◆ **Exercise brief**: Using the data below, return every line that holds the word "ipynb".

Difference listings:
++++++++
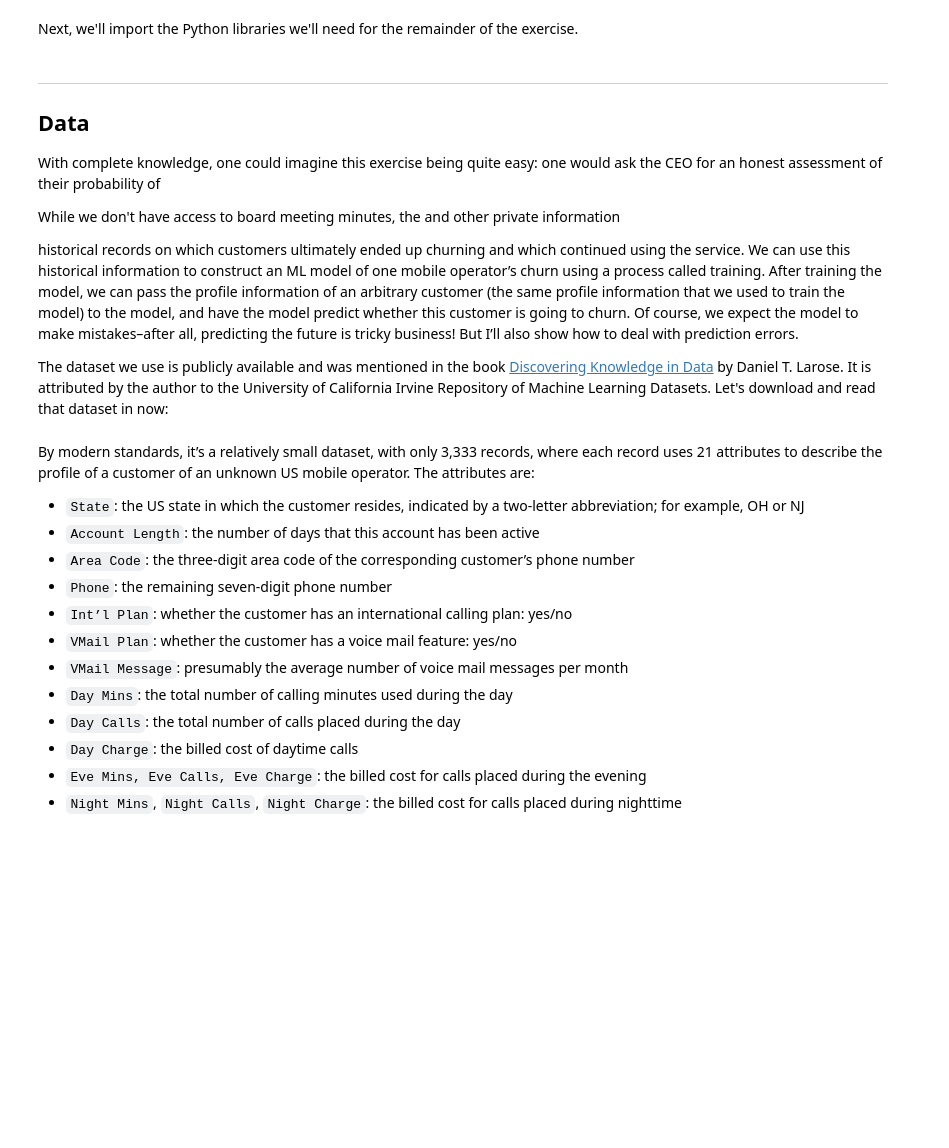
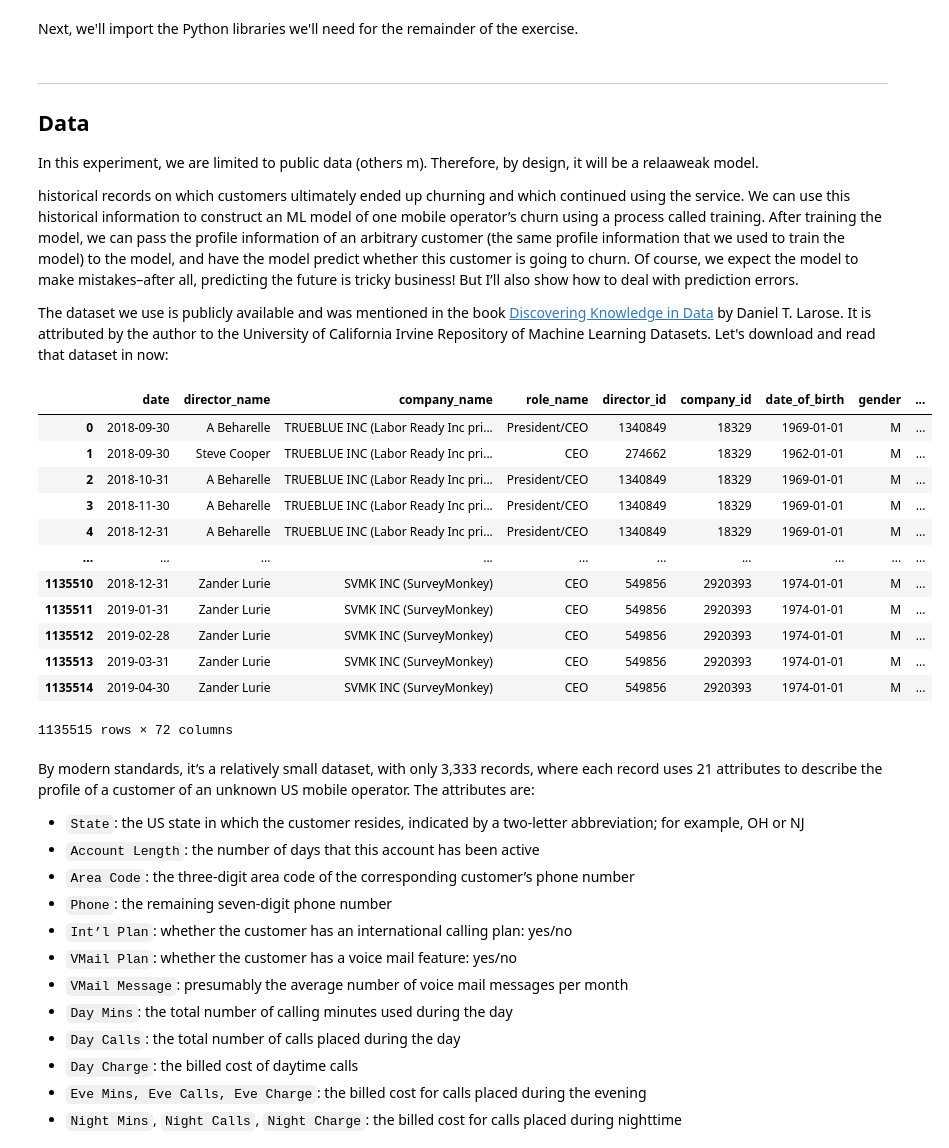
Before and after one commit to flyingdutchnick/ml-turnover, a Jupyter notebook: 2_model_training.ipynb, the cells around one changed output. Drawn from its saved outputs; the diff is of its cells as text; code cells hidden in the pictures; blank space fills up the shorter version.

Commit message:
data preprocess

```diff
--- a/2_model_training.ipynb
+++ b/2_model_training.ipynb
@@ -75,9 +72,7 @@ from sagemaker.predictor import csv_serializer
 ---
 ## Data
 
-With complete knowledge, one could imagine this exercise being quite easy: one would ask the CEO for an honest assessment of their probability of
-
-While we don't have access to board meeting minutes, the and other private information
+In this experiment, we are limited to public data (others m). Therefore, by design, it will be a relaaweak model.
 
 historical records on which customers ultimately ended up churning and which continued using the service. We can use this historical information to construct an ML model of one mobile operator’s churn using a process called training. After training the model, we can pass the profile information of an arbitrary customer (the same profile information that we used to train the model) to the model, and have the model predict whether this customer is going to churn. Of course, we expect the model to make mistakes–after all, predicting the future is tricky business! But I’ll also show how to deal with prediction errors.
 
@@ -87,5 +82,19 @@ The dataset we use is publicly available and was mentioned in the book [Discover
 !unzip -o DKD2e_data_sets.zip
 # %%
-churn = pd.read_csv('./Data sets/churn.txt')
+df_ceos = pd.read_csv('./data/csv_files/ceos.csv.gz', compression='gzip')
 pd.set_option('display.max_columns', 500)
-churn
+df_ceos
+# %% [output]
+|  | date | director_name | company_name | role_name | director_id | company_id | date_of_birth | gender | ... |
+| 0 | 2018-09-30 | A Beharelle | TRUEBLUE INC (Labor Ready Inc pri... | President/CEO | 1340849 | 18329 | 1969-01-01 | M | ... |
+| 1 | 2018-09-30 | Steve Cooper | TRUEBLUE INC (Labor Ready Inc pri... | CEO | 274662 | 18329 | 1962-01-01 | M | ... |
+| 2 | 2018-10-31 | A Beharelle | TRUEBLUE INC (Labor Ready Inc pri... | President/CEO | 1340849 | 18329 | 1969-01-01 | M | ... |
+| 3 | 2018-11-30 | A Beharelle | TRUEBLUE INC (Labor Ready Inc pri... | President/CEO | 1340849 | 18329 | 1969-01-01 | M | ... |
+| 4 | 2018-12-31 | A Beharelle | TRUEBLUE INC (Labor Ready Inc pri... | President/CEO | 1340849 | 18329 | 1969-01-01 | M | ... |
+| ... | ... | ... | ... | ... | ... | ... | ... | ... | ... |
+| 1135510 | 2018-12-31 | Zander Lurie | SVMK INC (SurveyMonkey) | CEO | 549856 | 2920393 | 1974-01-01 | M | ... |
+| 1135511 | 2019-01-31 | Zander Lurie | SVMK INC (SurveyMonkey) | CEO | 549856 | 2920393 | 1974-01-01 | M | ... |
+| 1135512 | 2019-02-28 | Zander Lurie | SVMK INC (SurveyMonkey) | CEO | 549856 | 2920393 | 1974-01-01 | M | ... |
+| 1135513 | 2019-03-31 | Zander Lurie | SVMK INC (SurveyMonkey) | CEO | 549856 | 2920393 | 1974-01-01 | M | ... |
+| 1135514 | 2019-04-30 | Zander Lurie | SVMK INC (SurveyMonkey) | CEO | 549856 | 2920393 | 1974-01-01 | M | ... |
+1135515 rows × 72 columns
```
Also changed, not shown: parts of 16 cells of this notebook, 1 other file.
++++++++
◆ **Your solution**:
Before and after one commit to flyingdutchnick/ml-turnover, a Jupyter notebook: 2_model_training.ipynb, the cells around one changed output. Drawn from its saved outputs; the diff is of its cells as text; code cells hidden in the pictures; blank space fills up the shorter version.
--- a/2_model_training.ipynb
+++ b/2_model_training.ipynb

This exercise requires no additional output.